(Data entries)
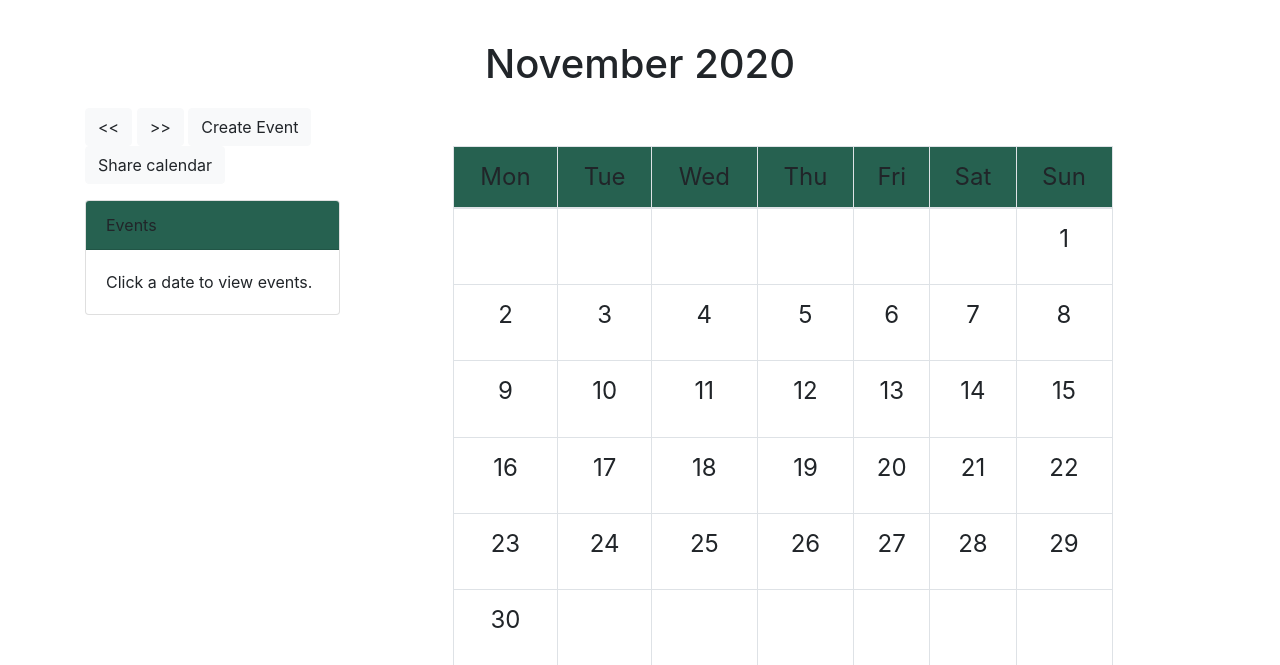
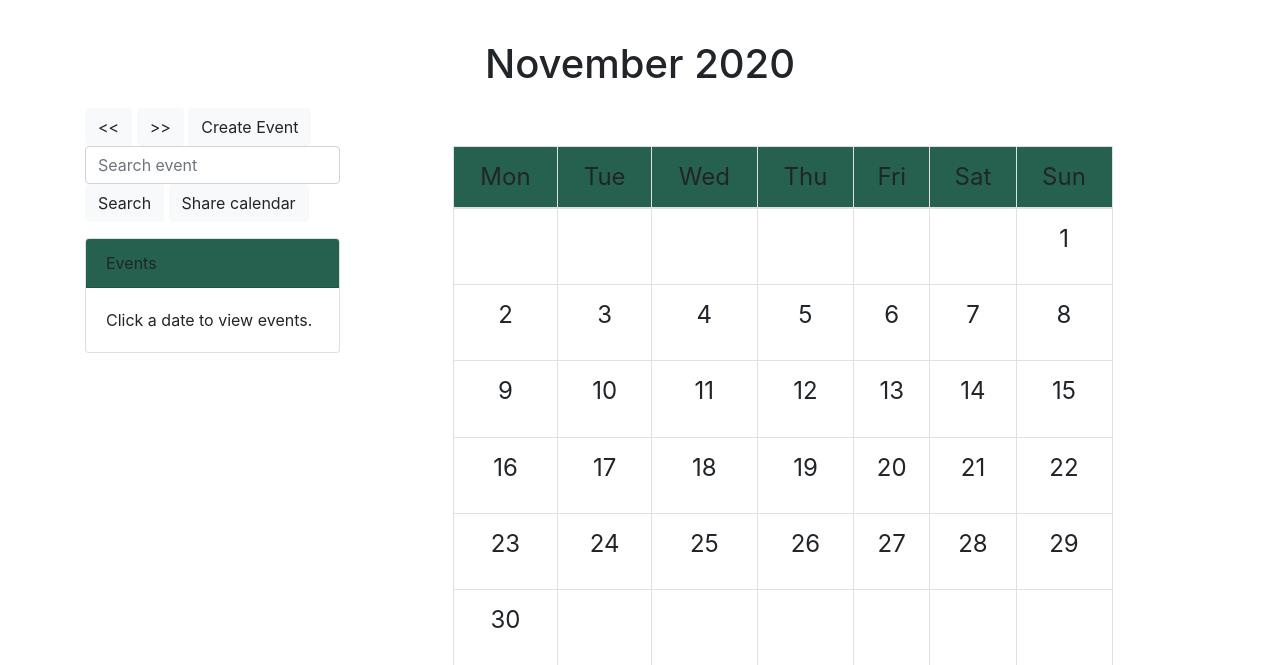
Before and after one commit to hbarrett100/COMP41110-cloud-computing-project, a Flask app: template calendar_app/templates/home.html in a window 1280 px wide. Shown: the part 72-737 px from the top of the page. Run offline with Flask 2, Linux system fonts and the light colour scheme; the template is opened without the code that fills it: most values are stand-ins (such as "Sample title", 1, 10 or a date in 2020); data that the repository does not hold is empty; some libraries are stand-ins or nearby versions.

Commit message:
add search event

```diff
--- a/calendar_app/routes.py
+++ b/calendar_app/routes.py
@@ -148,6 +148,26 @@ def share_calendar():
         current_user.shared_with.append(share_user)
         db.session.commit()
         return '', 200
-        # event_to_delete = Event.query.filter_by(id=event_id).first()
-        # db.session.delete(event_to_delete)
-        # db.session.commit()
+
+
+# search for event
+@app.route("/search_event", methods=['GET', 'POST'])
+def search_event():
+    email = request.args.get("email")
+    search = request.args.get("search")
+    user = User.query.filter_by(email=email).first()
+
+    all_search_results = []
+    # get all events matching search which belong to current user
+    search_results = Event.query.filter(Event.title.contains(search)).filter_by(user_id = user.id).all()
+    for result in search_results:
+        all_search_results.append(result.to_dict())
+
+    # get all events matching search which were shared by other users
+    users_with_shared_events = User.query.filter(User.shared_with.contains(user)).all()
+    for user in users_with_shared_events:
+        search_results = Event.query.filter(Event.title.contains(search)).filter_by(user_id = user.id).all()
+        for result in search_results:
+            all_search_results.append(result.to_dict())
+
+    return json.dumps(all_search_results)
--- a/calendar_app/static/cal.js
+++ b/calendar_app/static/cal.js
@@ -30,6 +30,11 @@ var requestsController = (function () {
         //share calendar
         shareCalendar: function (shareEmail) {
             return $.post("/share_calendar", { email: email, share_email: shareEmail });
+        },
+
+        //search for event
+        searchEvent: function (search) {
+            return $.getJSON("/search_event", {email: email, search: search});
         }
     }
 })();
@@ -119,29 +124,37 @@ var UIController = (function () {
         },
 
         // populate event div with details of events
-        populateEventCard: function (date, data) {
+        populateEventCard: function (date, data, search=false) {
 
             $("#events-list").html(' ');
 
+            // display message if no search results
+            if (data.length == 0){
+                $("#events-list").html('No events match your search.');
+            }
+            if (search) {
+                $('#card-title').html('Search Results')
+            }
+
             data.forEach(event => {
-                html = `<li class="list-group-item">
-                <h3 class="title">${event.title}</h3>
-                <button type="button" class="edit btn btn-light" data-toggle="modal" data-target="#create-event" data-event-id=${event.id}>edit</button>
-                <button type="button" class="delete btn btn-light" data-event-id=${event.id}>delete</button>
-                <p class="times">${event.start}-${event.end}</p>
-                <p class="description">${event.description}</p>
-                </li>`;
+                let html = `<li class="list-group-item">
+                    <h3 class="title">${event.title}</h3>`;
+                html += search ? `<p>${event.date}</p>` : '';
+                html += `<button type="button" class="edit btn btn-light" data-toggle="modal" data-target="#create-event" data-event-id=${event.id}>edit</button>
+                    <button type="button" class="delete btn btn-light" data-event-id=${event.id}>delete</button>
+                    <p class="times">${event.start}-${event.end}</p>
+                    <p class="description">${event.description}</p>
+                    </li>`;
 
                 $("#events-list").append(html)
             });
 
             var monthYear = $('#month-name').text();
             if (date) {
-                // let date = $(thisElem).text();
-                // console.log(date);
                 $('#card-title').html("<span id='date'>" + date + "</span>" + " " + monthYear);
 
             }
+
         },
 
         // modal to create new event
@@ -226,7 +239,7 @@ var UIController = (function () {
             })
         },
 
-
+        // STILL TO DO!!!!
         displaySharingResult: function(result) {
             if (!result){
                 console.log("error")
@@ -382,11 +395,21 @@ var controller = (function (rqsCtrl, UICtrl) {
 
         // share calendar
         $("#share").click(function () {
+            $('#share_email').val('');
             let shareEmail = $('#share_email').val(); // get value out of input box
             rqsCtrl.shareCalendar(shareEmail).done(function () {
                 UICtrl.displaySharingResult(true);
             }).fail(function(){
                 UICtrl.displaySharingResult(false);
+            });
+        });
+
+         // search for event
+         $("#search").click(function () {
+
+            let search = $('#search-input').val(); // get value out of input box
+            rqsCtrl.searchEvent(search).done(function (data) {
+                UICtrl.populateEventCard(false, data, search=true);
             });
         });
     };
--- a/calendar_app/static/main.css
+++ b/calendar_app/static/main.css
@@ -85,3 +85,7 @@ td {
     border-radius: 50%;
     display: inline-block;
     }
+
+#share-result {
+    display:none;
+}
--- a/calendar_app/templates/home.html
+++ b/calendar_app/templates/home.html
@@ -18,7 +18,8 @@
   <div class="row">
     <div class="col-3">
        <!-- share event-->
-
+       <input class="form-control" type="text" placeholder="Search event" aria-label="Search" id="search-input">
+       <button type="button" class="btn btn-light" id="search">Search</button>
         <button class="btn btn-light" type="button" data-toggle="collapse" data-target="#collapseExample" aria-expanded="false" aria-controls="collapseExample">
           Share calendar
         </button>
@@ -27,6 +28,7 @@
         <div class="card card-body">
           <input type="email" class="form-control" id="share_email" aria-describedby="emailHelp" placeholder="Enter email">
           <button class="btn btn-light" id="share">Share</button>
+          <small id="share-result" class="form-text text-muted"></small>
         </div>
       </div>
 
```
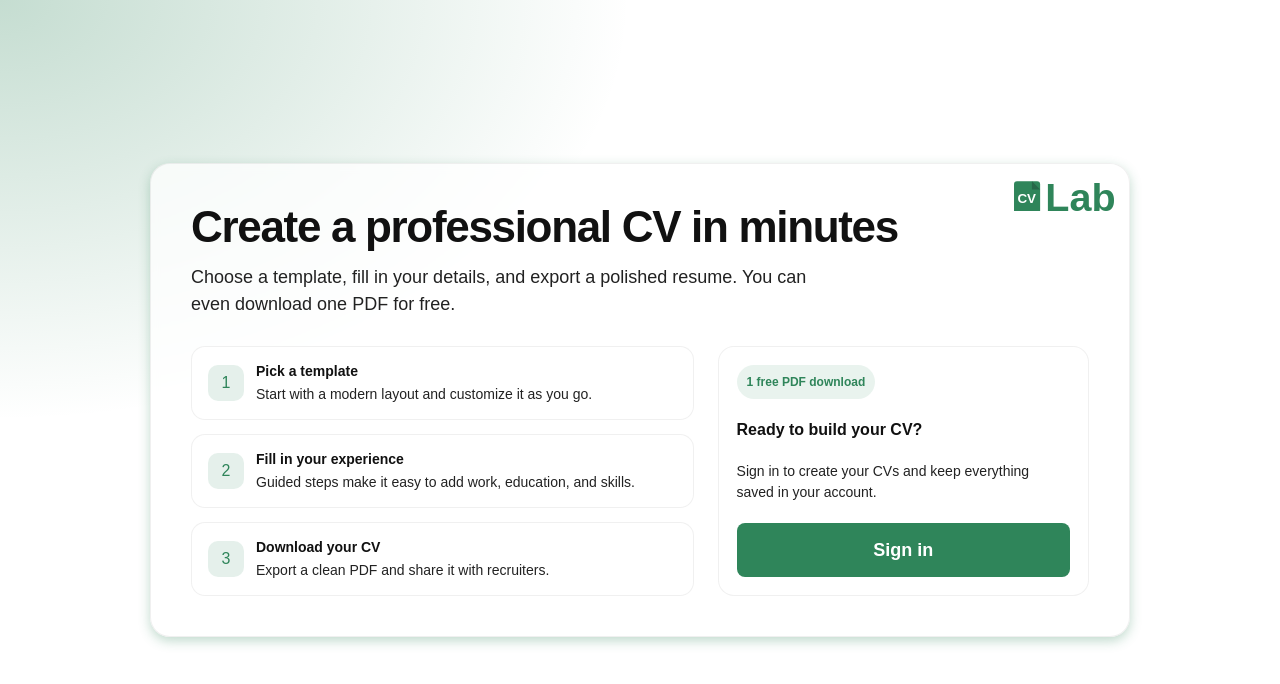
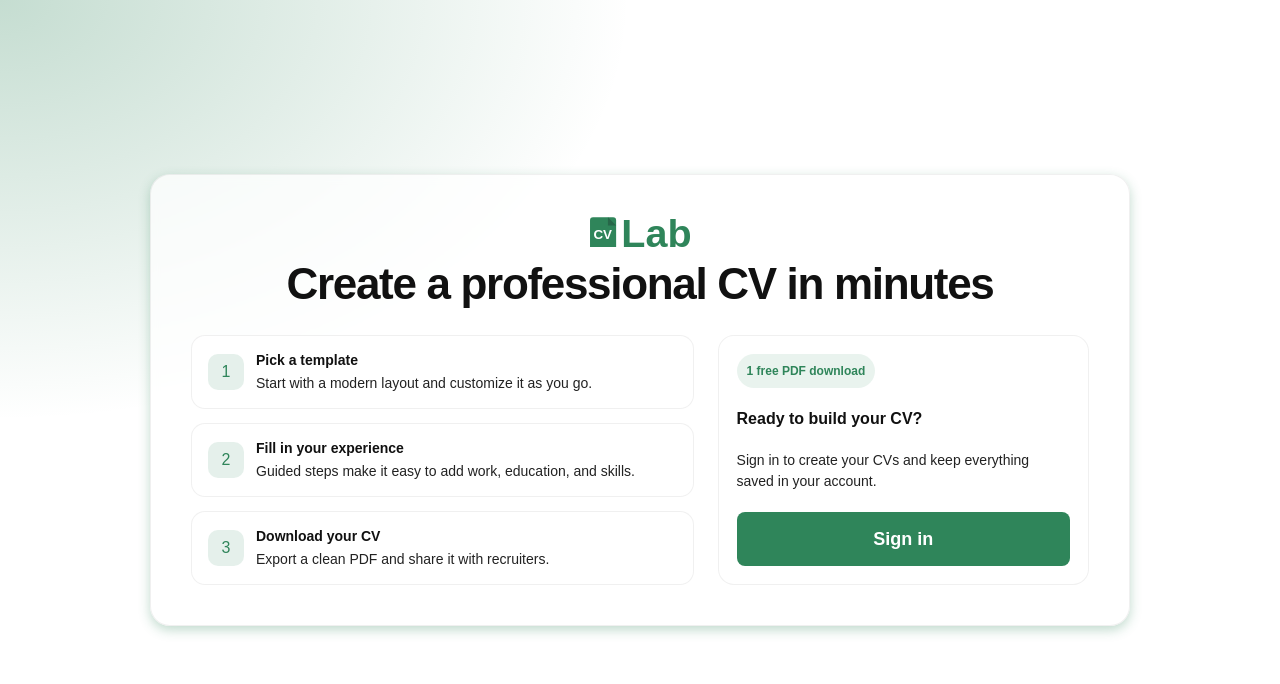
Before and after one commit to MishaKompaniec/make-cv, a Next.js app: page /welcome in a window 1280 px wide. Shown: the top 684 px of the page. Built offline with nearby package versions, Linux system fonts and the light colour scheme; a web font is replaced by a local one.

Commit message:
refactor: remove subtitle from welcome page, center title text, simplify brand positioning to use auto margins instead of absolute positioning, and remove unnecessary header wrapper element

```diff
--- a/src/app/(public)/welcome/page.module.scss
+++ b/src/app/(public)/welcome/page.module.scss
@@ -29,20 +29,12 @@
   position: relative;
 }
 
-.header {
-  display: flex;
-  flex-direction: column;
-  gap: 14px;
-}
-
 .brand {
   width: 100px;
   height: auto;
   display: flex;
   align-items: center;
-  position: absolute;
-  top: 15px;
-  right: 15px;
+  margin: 0 auto 14px auto;
 }
 
 .title {
@@ -51,13 +43,7 @@
   line-height: 1.05;
   letter-spacing: -0.03em;
   color: $text-dark;
-}
-
-.subtitle {
-  margin: 0;
-  font-size: 18px;
-  color: $text;
-  max-width: 62ch;
+  text-align: center;
 }
 
 .grid {
@@ -151,11 +137,6 @@
     padding: 24px;
   }
 
-  .brand {
-    position: static;
-    margin: 0 auto 14px auto;
-  }
-
   .title {
     font-size: 34px;
   }
--- a/src/app/(public)/welcome/page.tsx
+++ b/src/app/(public)/welcome/page.tsx
@@ -109,14 +109,7 @@ export default function WelcomePage() {
             </text>
           </svg>
         </div>
-        <header className={styles.header}>
-          <h1 className={styles.title}>Create a professional CV in minutes</h1>
-          <p className={styles.subtitle}>
-            Choose a template, fill in your details, and export a polished
-            resume. You can even download one PDF for free.
-          </p>
-        </header>
-
+        <h1 className={styles.title}>Create a professional CV in minutes</h1>
         <div className={styles.grid}>
           <Features />
           <CallToAction />
```
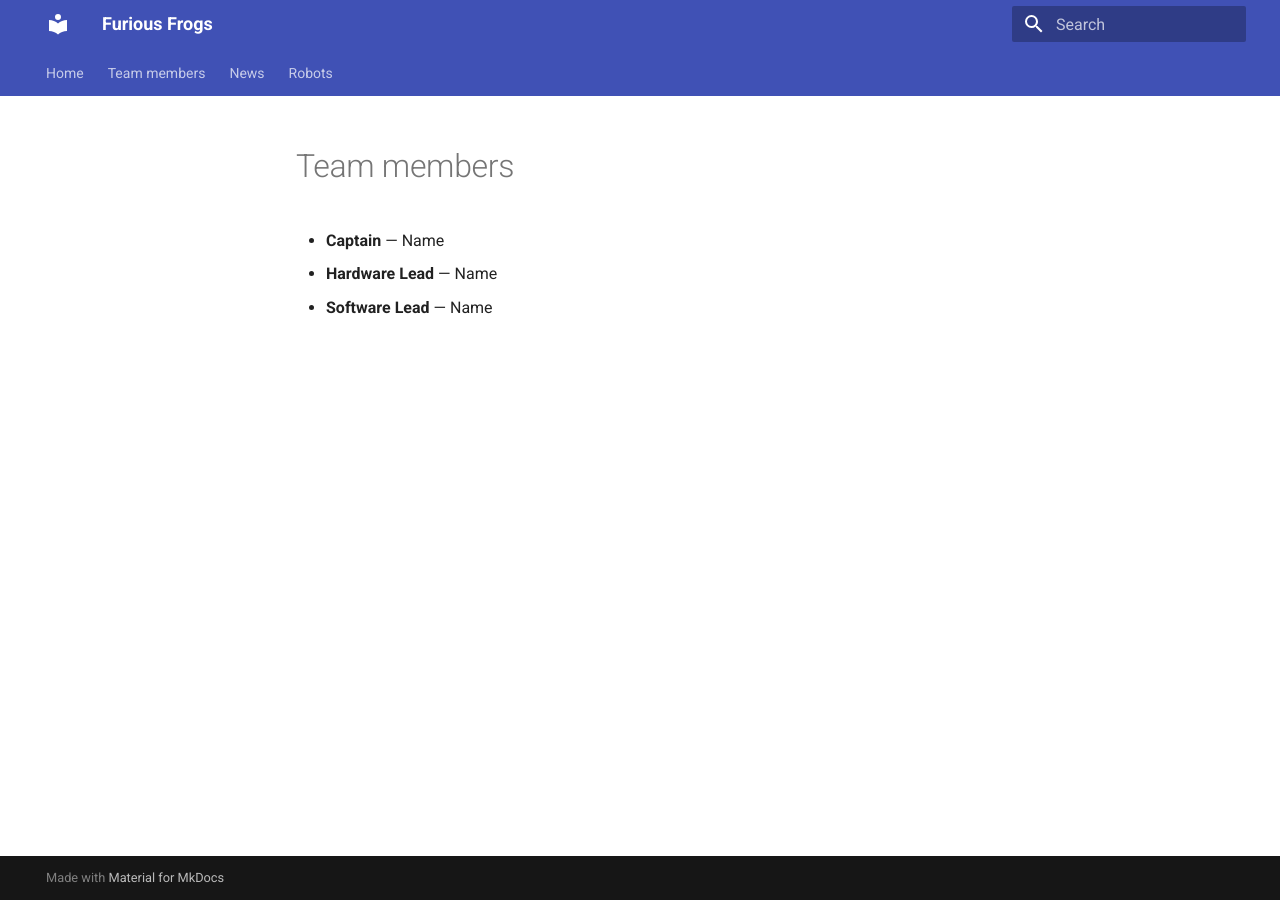
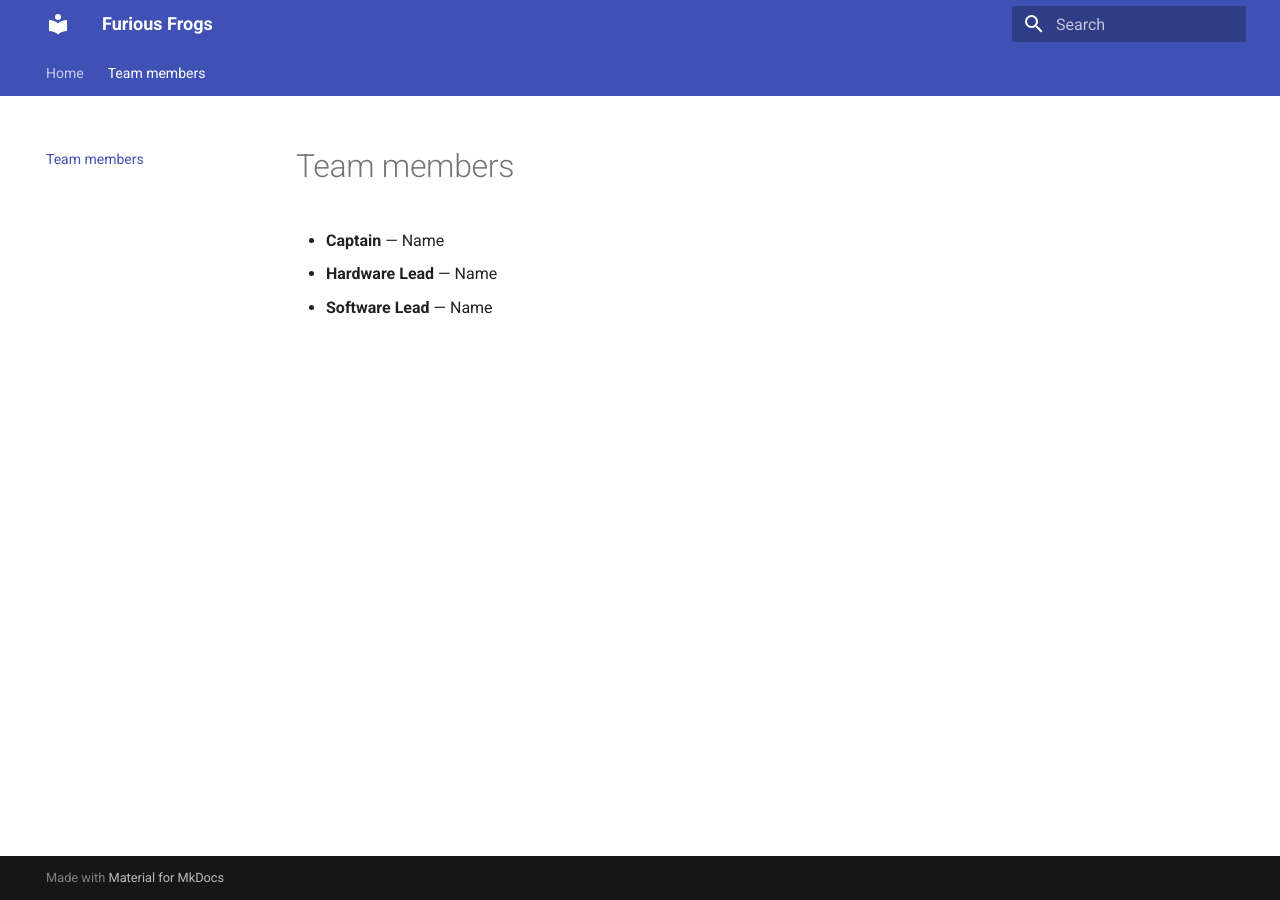
Before and after one commit to furiousfrogs/team26025, an MkDocs documentation site: the page built from docs/members.md, in a window 1280 px wide. Built offline with MkDocs 1.6.1 and Material for MkDocs 9.7.7, drawn with Linux system fonts in a browser that asks for light colours.

Commit message:
Update mkdocs.yml

```diff
--- a/mkdocs.yml
+++ b/mkdocs.yml
@@ -8,11 +8,7 @@ theme:
     - navigation.instant
 nav:
   - Home: index.md
-  - Team members: team.md
-  - News:
-      - Scrimmage: news/scrimmage.md
-  - Robots:
-      - 2023-2024: robots/2023-2024.md
+  - Team members: members.md
 markdown_extensions:
   - admonition
   - toc:
```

Goal of the exercise: The answer is a count and nothing more: lines above that contain "auto".

Exercise solution: 4